Exercise goal:
When you repeat the records, keep every word exact and drop each picture.

Extracted data entries:
-.-.-
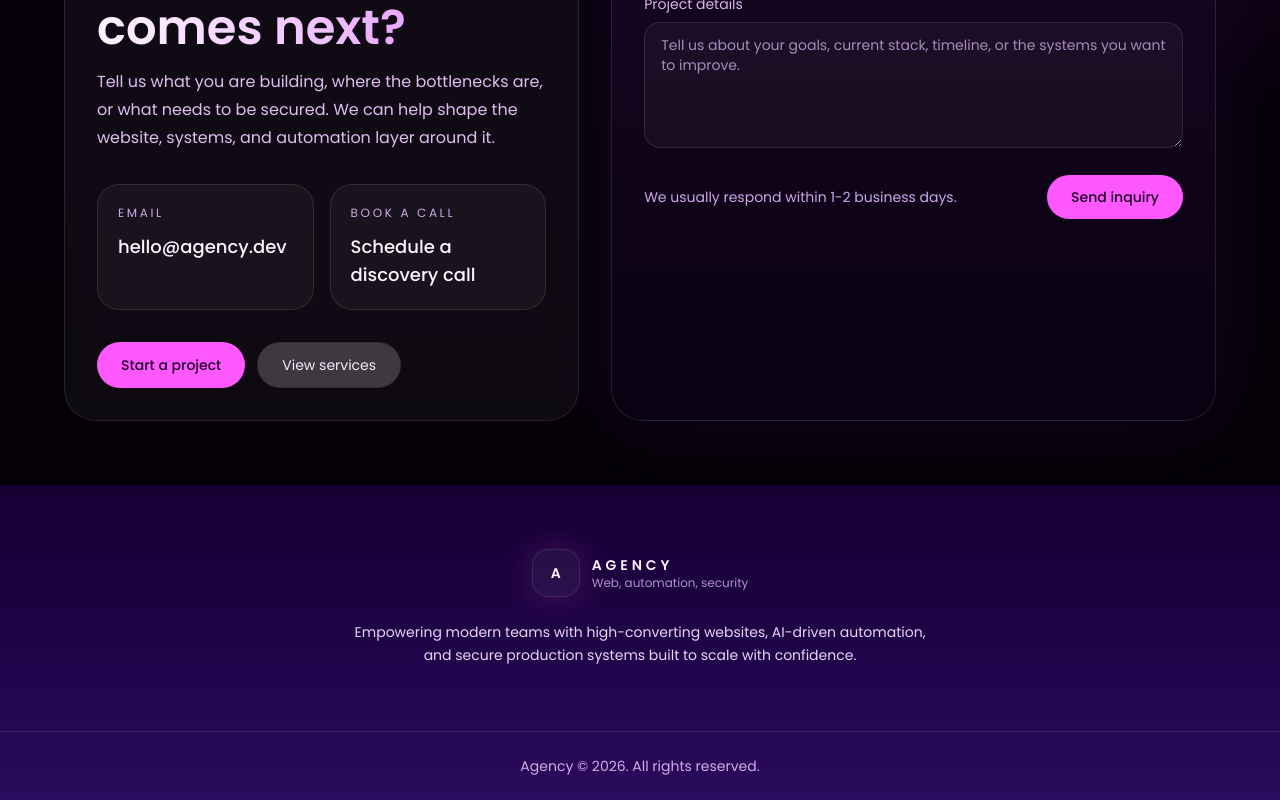
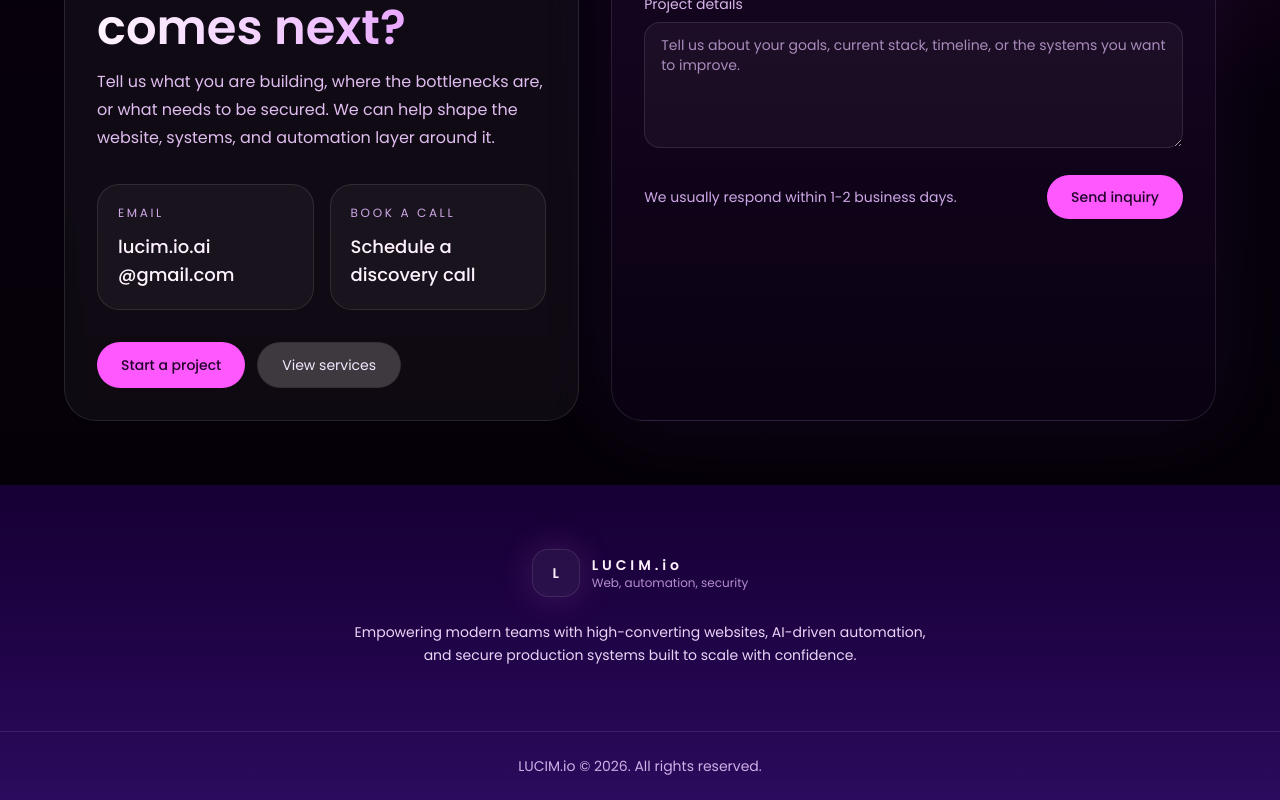
Before and after one commit to shamran86/Agency, a React (Vite) app: page / in a window 1280 px wide. Shown: the part 3598-4398 px from the top of the page. Built offline with nearby package versions, Linux system fonts and the light colour scheme.

Commit message:
changed name from agency to lucm.io including mail address

```diff
--- a/src/sections/contact/ContactSection.jsx
+++ b/src/sections/contact/ContactSection.jsx
@@ -60,7 +60,8 @@ function ContactSection() {
             </p>
 
             <div className="mt-8 grid gap-4 sm:grid-cols-2">
-              <ContactDetail label="Email" value="hello@agency.dev" href="mailto:hello@agency.dev" />
+              <ContactDetail label="Email" value="lucim.io.ai
+              @gmail.com" href="mailto:lucim.io.ai@gmail,com" />
               <ContactDetail label="Book a call" value="Schedule a discovery call" href="#contact" />
             </div>
 
--- a/src/sections/footer/FooterSection.jsx
+++ b/src/sections/footer/FooterSection.jsx
@@ -4,10 +4,10 @@ function FooterSection() {
       <div className="mx-auto flex max-w-7xl flex-col items-center px-6 py-16">
         <div className="mb-6 flex items-center space-x-3">
           <div className="grid h-12 w-12 place-items-center rounded-2xl border border-white/10 bg-white/[0.06] text-sm font-semibold text-[#fff2ff] shadow-[0_0_35px_rgba(255,122,231,0.18)]">
-            A
+            L
           </div>
           <div>
-            <p className="text-sm font-semibold tracking-[0.28em] text-[#fff2ff]">AGENCY</p>
+            <p className="text-sm font-semibold tracking-[0.28em] text-[#fff2ff]">LUCIM.io</p>
             <p className="text-xs text-[#d7b2ef]/80">Web, automation, security</p>
           </div>
         </div>
@@ -21,7 +21,7 @@ function FooterSection() {
       <div className="border-t border-white/10">
         <div className="mx-auto max-w-7xl px-6 py-6 text-center text-sm text-[#cfafe6]">
           <a href="/" className="transition hover:text-white">
-            Agency
+            LUCIM.io
           </a>{' '}
           © 2026. All rights reserved.
         </div>
```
-.-.-
Solved problem:
Before and after one commit to shamran86/Agency, a React (Vite) app: page / in a window 1280 px wide. Shown: the part 3598-4398 px from the top of the page. Built offline with nearby package versions, Linux system fonts and the light colour scheme.

Commit message:
changed name from agency to lucm.io including mail address

```diff
--- a/src/sections/contact/ContactSection.jsx
+++ b/src/sections/contact/ContactSection.jsx
@@ -60,7 +60,8 @@ function ContactSection() {
             </p>
 
             <div className="mt-8 grid gap-4 sm:grid-cols-2">
-              <ContactDetail label="Email" value="hello@agency.dev" href="mailto:hello@agency.dev" />
+              <ContactDetail label="Email" value="lucim.io.ai
+              @gmail.com" href="mailto:lucim.io.ai@gmail,com" />
               <ContactDetail label="Book a call" value="Schedule a discovery call" href="#contact" />
             </div>
 
--- a/src/sections/footer/FooterSection.jsx
+++ b/src/sections/footer/FooterSection.jsx
@@ -4,10 +4,10 @@ function FooterSection() {
       <div className="mx-auto flex max-w-7xl flex-col items-center px-6 py-16">
         <div className="mb-6 flex items-center space-x-3">
           <div className="grid h-12 w-12 place-items-center rounded-2xl border border-white/10 bg-white/[0.06] text-sm font-semibold text-[#fff2ff] shadow-[0_0_35px_rgba(255,122,231,0.18)]">
-            A
+            L
           </div>
           <div>
-            <p className="text-sm font-semibold tracking-[0.28em] text-[#fff2ff]">AGENCY</p>
+            <p className="text-sm font-semibold tracking-[0.28em] text-[#fff2ff]">LUCIM.io</p>
             <p className="text-xs text-[#d7b2ef]/80">Web, automation, security</p>
           </div>
         </div>
@@ -21,7 +21,7 @@ function FooterSection() {
       <div className="border-t border-white/10">
         <div className="mx-auto max-w-7xl px-6 py-6 text-center text-sm text-[#cfafe6]">
           <a href="/" className="transition hover:text-white">
-            Agency
+            LUCIM.io
           </a>{' '}
           © 2026. All rights reserved.
         </div>
```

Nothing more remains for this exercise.